EXERCISE GOAL:
Using the data below, find how many lines include the word "orange" and report that figure alone.

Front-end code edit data
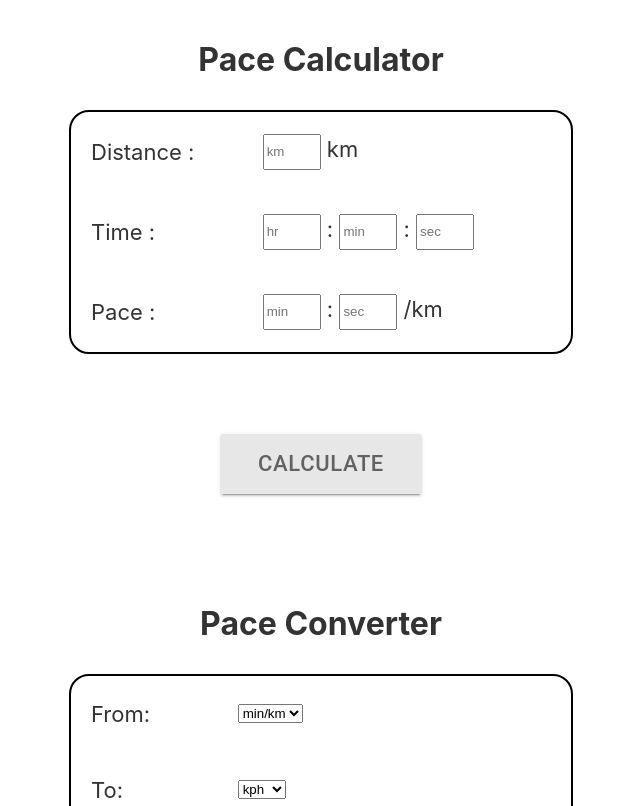
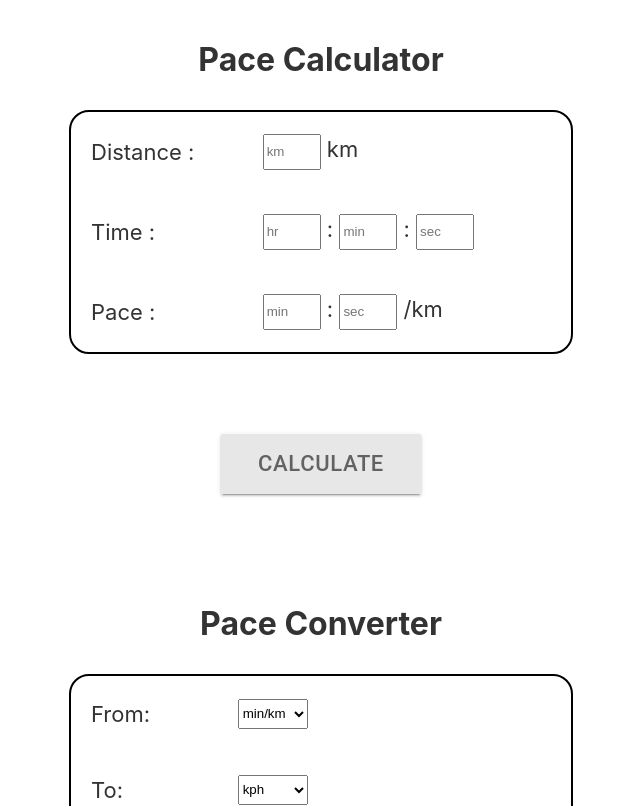
Before and after one commit to MinYoungChoe/react-webapp, a React (Create React App) app: page / in a window 1280 px wide. Shown: the part 216-1022 px from the top of the page, without its empty margins (319-959 px from the left). Built offline with nearby package versions, Linux system fonts and the light colour scheme.

Commit message:
Added CSS for select element

```diff
--- a/src/App.css
+++ b/src/App.css
@@ -63,6 +63,11 @@ input {
 .input {
   text-align: left;
   text-indent: 25px;
+}
+
+select {
+  width: 70px;
+  height: 30px;
 }
 
 .calculate-box {
```
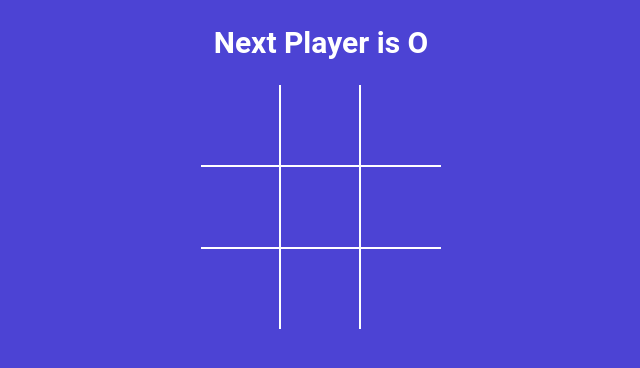
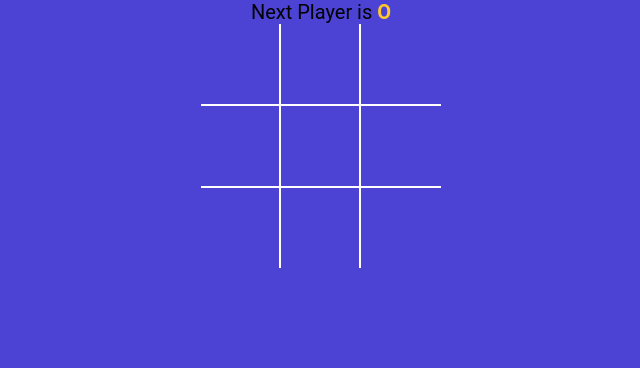
Before and after one commit to ShaanKeshri/Intresting-Game, a React (Vite) app: page / in a window 1280 px wide. Shown: the top 368 px of the page, without its empty margins (319-959 px from the left). Built offline with nearby package versions, Linux system fonts and the light colour scheme.

Commit message:
Status Massage styled, winner and tied added

```diff
--- a/src/App.jsx
+++ b/src/App.jsx
@@ -2,6 +2,7 @@ import { useState } from 'react';
 
 import './styles.scss';
 import Board from './components/Board';
+import Result from './components/Result';
 import { calculateWinner } from './winner';
 
 function App() {
@@ -10,11 +11,6 @@ function App() {
   const [playerO, setPlayerO] = useState(false);
 
   const winner = calculateWinner(squares);
-
-  const playerName = playerO ? 'X' : 'O';
-  const result = winner
-    ? `Winner is ${winner}🥳`
-    : `Next Player is ${playerName}`;
 
   const handleSquareClick = clickedPosition => {
     if (squares[clickedPosition] || winner) {
@@ -33,7 +29,7 @@ function App() {
 
   return (
     <div className="app">
-      <h2>{result}</h2>
+      <Result winner={winner} playerO={playerO} squares={squares} />
       <Board squares={squares} handleSquareClick={handleSquareClick} />
     </div>
   );
--- /dev/null
+++ b/src/components/Result.jsx
@@ -0,0 +1,46 @@
+import { SassColor } from 'sass';
+
+// eslint-disable-next-line react/prop-types
+const Result = ({ winner, playerO, squares }) => {
+  // eslint-disable-next-line react/prop-types
+  const boardfull = squares.every(squareValue => squareValue !== null);
+
+  const playerName = playerO ? 'X' : 'O';
+
+  const renderResult = () => {
+    if (winner) {
+      return (
+        <>
+          <h2>
+            Winner is{' '}
+            <span className={winner === 'X' ? 'text-green' : 'text-orange'}>
+              {winner}
+            </span>
+            🥳
+          </h2>
+        </>
+      );
+    }
+    if (!winner && boardfull) {
+      return (
+        <>
+          {' '}
+          <span className="text-orange">Game Tied</span>
+        </>
+      );
+    }
+    if (!winner && !boardfull) {
+      return (
+        <>
+          <span className="text-black">Next Player is </span>
+          <span className={playerO ? 'text-green' : 'text-orange'}>
+            <b>{playerName}</b>
+          </span>
+        </>
+      );
+    }
+    return null;
+  };
+  return <div className="status-massage">{renderResult()}</div>;
+};
+export default Result;
--- a/src/styles.scss
+++ b/src/styles.scss
@@ -34,6 +34,9 @@ button {
   color: $orange;
 }
 
+.text-black {
+  color: black;
+}
 .history-wrapper {
   width: 300px;
   text-align: center;
```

OUTPUT BELOW:
4